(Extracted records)
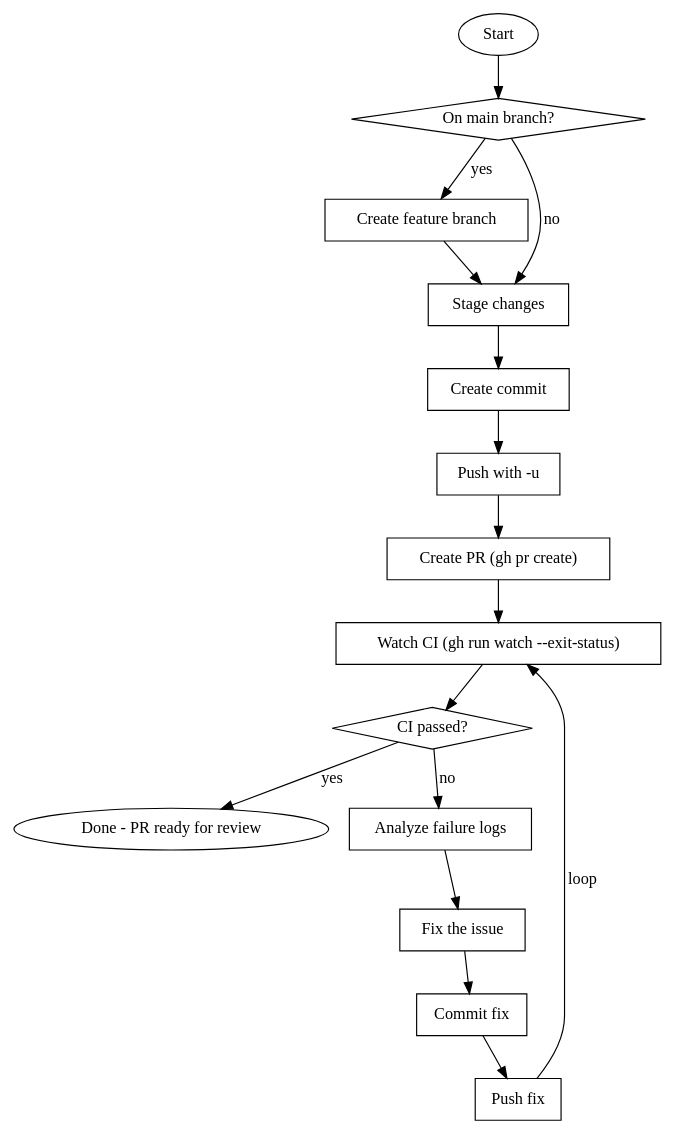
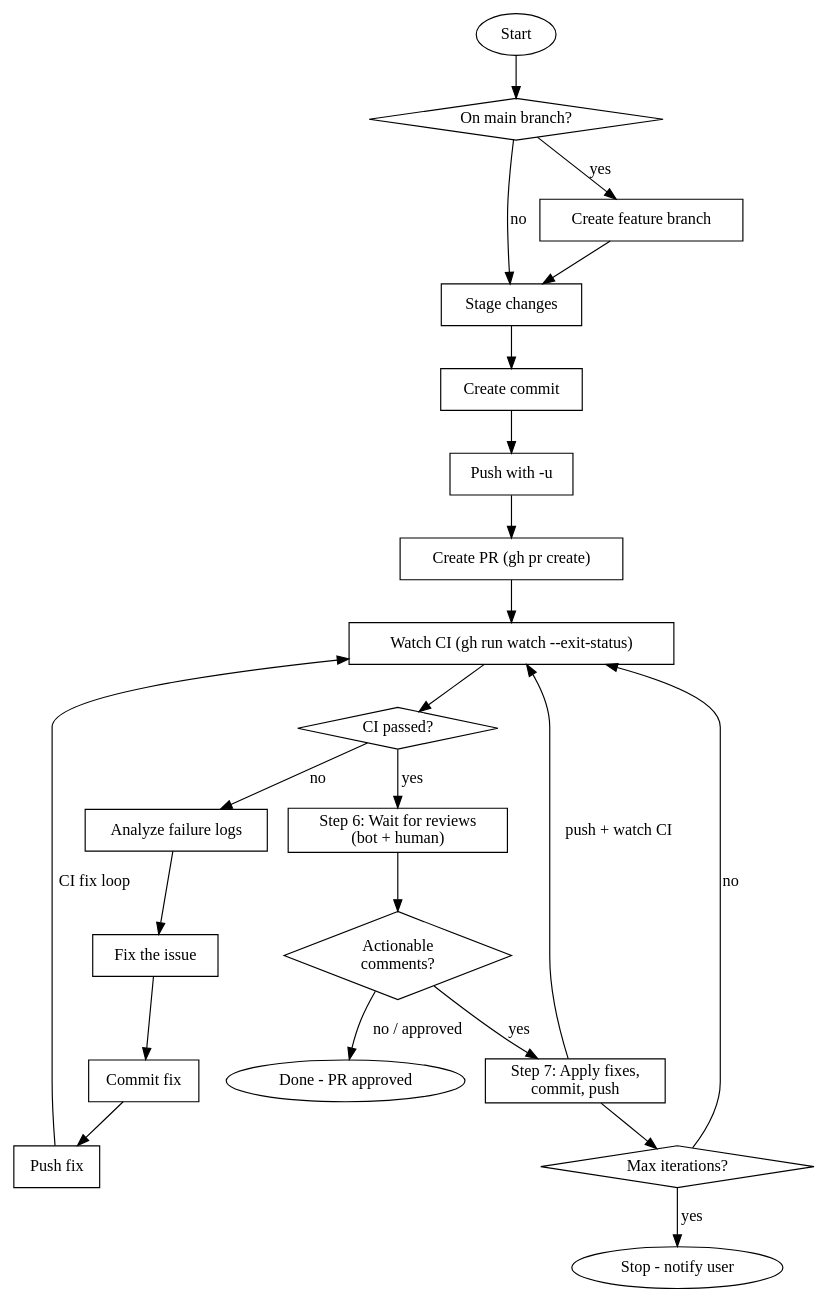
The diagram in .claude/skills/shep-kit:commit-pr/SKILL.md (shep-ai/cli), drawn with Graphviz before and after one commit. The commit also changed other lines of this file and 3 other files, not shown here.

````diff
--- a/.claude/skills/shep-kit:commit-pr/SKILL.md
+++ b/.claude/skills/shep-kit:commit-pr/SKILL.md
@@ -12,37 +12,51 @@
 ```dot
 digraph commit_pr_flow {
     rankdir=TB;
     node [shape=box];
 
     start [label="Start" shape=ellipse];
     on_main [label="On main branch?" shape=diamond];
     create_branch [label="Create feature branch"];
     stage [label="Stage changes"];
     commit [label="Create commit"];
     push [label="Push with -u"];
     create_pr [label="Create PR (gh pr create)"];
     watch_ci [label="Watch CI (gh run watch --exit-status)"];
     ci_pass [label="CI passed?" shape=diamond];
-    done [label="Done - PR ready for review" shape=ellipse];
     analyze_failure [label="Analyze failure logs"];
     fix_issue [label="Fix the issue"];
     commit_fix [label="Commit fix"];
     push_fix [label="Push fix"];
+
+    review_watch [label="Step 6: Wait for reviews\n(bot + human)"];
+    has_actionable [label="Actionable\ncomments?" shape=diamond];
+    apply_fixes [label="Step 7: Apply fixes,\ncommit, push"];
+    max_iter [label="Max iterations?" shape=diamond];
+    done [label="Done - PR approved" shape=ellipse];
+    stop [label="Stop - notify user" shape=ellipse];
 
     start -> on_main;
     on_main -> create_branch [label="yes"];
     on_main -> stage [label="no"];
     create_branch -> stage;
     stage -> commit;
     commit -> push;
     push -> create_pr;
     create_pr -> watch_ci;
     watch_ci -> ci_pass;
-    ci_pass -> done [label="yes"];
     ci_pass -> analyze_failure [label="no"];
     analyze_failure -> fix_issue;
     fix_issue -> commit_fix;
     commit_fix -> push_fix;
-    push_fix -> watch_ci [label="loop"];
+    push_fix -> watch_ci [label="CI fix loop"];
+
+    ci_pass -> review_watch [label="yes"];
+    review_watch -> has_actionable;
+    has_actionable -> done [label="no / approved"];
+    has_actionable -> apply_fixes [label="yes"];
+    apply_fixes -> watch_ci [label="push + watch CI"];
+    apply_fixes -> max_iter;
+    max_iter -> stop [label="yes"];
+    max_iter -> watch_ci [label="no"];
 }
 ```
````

THE TASK:
Reproduce verbatim the stretch of lines beginning with the one containing "has_actionable -> apply_fixes" and ending at the close of the entries above.

EXPECTED ANSWER:
+    has_actionable -> apply_fixes [label="yes"];
+    apply_fixes -> watch_ci [label="push + watch CI"];
+    apply_fixes -> max_iter;
+    max_iter -> stop [label="yes"];
+    max_iter -> watch_ci [label="no"];
 }
 ```
````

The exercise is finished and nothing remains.